    Source: Gerd Altmann | Pixabay

So Mary Magdalen brought news to the disciples, of how she had seen the Lord, and he had spoken thus to her. And now it was evening on the same day, the first day of the week; for fear of the Jews, the disciples had locked the doors of the room in which they had assembled; and Jesus came, and stood there in their midst; Peace be upon you, he said. And with that, he shewed them his hands and his side. Thus the disciples saw the Lord, and were glad. Once more Jesus said to them, Peace be upon you; I came upon an errand from my Father, and now I am sending you out in my turn. With that, he breathed on them, and said to them, Receive the Holy Spirit; when you forgive men’s sins, they are forgiven, when you hold them bound, they are held bound.

— Saint John

 

James DobkowskiJames Henry is the author of Corporation YOU: A Business Plan for the Soul, ‘Twas, and the new book series Hail Mary.
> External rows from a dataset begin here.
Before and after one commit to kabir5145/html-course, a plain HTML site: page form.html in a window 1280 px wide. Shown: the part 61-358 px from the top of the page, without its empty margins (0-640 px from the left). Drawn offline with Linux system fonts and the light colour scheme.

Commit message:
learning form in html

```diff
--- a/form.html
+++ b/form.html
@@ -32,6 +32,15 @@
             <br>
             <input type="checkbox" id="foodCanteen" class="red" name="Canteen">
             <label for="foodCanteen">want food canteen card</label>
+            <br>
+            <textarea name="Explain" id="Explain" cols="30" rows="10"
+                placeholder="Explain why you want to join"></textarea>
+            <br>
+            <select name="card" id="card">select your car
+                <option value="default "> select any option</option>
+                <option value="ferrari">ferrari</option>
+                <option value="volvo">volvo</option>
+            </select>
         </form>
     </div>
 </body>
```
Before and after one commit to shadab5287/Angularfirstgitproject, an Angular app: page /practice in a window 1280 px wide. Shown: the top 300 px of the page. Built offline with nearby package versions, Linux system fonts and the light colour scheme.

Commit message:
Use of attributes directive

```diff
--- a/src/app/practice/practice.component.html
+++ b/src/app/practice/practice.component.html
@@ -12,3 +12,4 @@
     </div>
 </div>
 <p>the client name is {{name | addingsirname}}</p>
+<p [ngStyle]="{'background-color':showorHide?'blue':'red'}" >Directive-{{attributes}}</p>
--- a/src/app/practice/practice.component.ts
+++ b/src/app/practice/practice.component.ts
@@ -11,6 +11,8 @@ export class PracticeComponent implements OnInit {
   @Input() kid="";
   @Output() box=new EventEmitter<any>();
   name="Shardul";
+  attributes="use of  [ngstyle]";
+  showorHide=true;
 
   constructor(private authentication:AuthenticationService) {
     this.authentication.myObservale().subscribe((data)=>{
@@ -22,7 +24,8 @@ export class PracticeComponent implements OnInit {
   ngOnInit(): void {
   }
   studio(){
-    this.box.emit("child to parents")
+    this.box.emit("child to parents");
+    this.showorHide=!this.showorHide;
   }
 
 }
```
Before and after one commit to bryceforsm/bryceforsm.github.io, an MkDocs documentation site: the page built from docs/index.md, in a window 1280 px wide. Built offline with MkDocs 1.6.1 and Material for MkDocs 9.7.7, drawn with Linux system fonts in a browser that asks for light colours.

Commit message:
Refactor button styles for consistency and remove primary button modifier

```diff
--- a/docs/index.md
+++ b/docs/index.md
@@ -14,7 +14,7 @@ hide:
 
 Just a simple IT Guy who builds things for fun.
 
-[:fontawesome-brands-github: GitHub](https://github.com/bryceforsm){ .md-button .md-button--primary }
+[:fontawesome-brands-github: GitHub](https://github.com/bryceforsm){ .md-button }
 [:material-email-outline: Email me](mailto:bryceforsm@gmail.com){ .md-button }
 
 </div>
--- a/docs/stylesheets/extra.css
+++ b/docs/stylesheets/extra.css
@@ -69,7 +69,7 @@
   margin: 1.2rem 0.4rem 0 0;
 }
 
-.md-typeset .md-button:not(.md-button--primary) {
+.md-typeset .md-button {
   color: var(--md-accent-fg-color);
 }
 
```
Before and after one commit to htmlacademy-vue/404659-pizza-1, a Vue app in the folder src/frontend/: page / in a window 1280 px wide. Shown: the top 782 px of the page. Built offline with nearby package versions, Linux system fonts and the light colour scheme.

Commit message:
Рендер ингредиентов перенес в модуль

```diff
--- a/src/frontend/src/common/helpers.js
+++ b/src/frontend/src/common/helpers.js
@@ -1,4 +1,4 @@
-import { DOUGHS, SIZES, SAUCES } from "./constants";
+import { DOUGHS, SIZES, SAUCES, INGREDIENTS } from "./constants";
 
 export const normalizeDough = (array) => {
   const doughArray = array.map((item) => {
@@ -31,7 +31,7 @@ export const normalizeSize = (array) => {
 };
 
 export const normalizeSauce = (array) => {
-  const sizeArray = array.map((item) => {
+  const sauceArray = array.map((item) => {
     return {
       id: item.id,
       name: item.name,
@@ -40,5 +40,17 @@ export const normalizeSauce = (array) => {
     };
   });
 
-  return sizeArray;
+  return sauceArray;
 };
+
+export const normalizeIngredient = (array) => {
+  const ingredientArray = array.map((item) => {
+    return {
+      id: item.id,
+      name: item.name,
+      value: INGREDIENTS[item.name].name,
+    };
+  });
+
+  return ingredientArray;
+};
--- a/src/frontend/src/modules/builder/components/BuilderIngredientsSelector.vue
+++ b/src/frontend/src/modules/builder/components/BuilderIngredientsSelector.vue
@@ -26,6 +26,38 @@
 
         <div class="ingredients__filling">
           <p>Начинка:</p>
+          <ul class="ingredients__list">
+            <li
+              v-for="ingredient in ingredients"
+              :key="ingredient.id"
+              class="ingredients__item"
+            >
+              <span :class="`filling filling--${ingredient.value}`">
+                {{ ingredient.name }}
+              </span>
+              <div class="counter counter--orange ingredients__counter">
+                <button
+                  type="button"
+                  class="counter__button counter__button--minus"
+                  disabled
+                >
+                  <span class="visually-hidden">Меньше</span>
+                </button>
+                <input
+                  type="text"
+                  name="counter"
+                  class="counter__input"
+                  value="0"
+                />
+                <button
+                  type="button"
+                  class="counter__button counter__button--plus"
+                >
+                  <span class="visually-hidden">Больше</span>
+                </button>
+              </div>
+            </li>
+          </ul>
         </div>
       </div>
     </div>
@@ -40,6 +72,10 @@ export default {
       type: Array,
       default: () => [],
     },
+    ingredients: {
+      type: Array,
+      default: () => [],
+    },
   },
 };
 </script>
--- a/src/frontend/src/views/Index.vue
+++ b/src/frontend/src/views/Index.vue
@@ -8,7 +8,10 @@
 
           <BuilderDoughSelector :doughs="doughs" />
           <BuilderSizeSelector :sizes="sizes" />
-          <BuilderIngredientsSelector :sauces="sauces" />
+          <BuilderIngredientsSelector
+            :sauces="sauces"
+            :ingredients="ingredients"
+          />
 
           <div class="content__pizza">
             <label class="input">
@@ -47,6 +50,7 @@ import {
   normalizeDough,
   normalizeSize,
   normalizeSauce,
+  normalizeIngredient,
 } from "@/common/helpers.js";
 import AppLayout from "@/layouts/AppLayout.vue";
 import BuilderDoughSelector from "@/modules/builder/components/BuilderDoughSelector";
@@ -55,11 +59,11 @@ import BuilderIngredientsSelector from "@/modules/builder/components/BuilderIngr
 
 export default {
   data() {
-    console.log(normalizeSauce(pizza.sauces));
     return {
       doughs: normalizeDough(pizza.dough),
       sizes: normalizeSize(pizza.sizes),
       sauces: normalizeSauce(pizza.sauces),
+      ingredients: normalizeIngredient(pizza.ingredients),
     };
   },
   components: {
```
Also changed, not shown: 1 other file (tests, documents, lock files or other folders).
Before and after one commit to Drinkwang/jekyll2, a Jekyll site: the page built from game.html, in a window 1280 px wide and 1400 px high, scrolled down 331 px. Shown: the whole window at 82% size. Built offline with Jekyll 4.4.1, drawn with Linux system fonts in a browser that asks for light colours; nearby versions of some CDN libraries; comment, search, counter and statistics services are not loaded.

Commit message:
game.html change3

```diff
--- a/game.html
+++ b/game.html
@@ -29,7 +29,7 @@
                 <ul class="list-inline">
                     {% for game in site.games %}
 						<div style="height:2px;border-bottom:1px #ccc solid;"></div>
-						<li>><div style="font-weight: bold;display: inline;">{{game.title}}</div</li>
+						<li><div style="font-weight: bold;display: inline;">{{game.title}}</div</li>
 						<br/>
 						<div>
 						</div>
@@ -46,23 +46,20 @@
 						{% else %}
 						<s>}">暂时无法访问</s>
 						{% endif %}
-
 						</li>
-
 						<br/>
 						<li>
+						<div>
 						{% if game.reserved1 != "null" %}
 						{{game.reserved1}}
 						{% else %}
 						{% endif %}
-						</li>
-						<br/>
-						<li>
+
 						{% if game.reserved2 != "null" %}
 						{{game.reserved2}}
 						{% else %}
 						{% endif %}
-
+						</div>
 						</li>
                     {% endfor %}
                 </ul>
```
To contact James or book an interview, please contact Mark of Goldman/McCormick PR at (516) 639-0988 or Mark@goldmanmccormick.com.

 

Source: Geralt | Pixabay

My Dad died way too young. Ironically, I was the same exact age when it was discovered that I had nodules on the lung. The alignment was interstitial, so doctor’s suspected lung cancer. (It was not.) Still, the disease was rare, non-specific, and I underwent six months of treatment.

Miraculously, I have no signs of it today. Not even scares on my lungs.

When then the doctor gave me the news, he appeared dumbfounded. He became even more perplexed by what he translated as a sense of disappointment.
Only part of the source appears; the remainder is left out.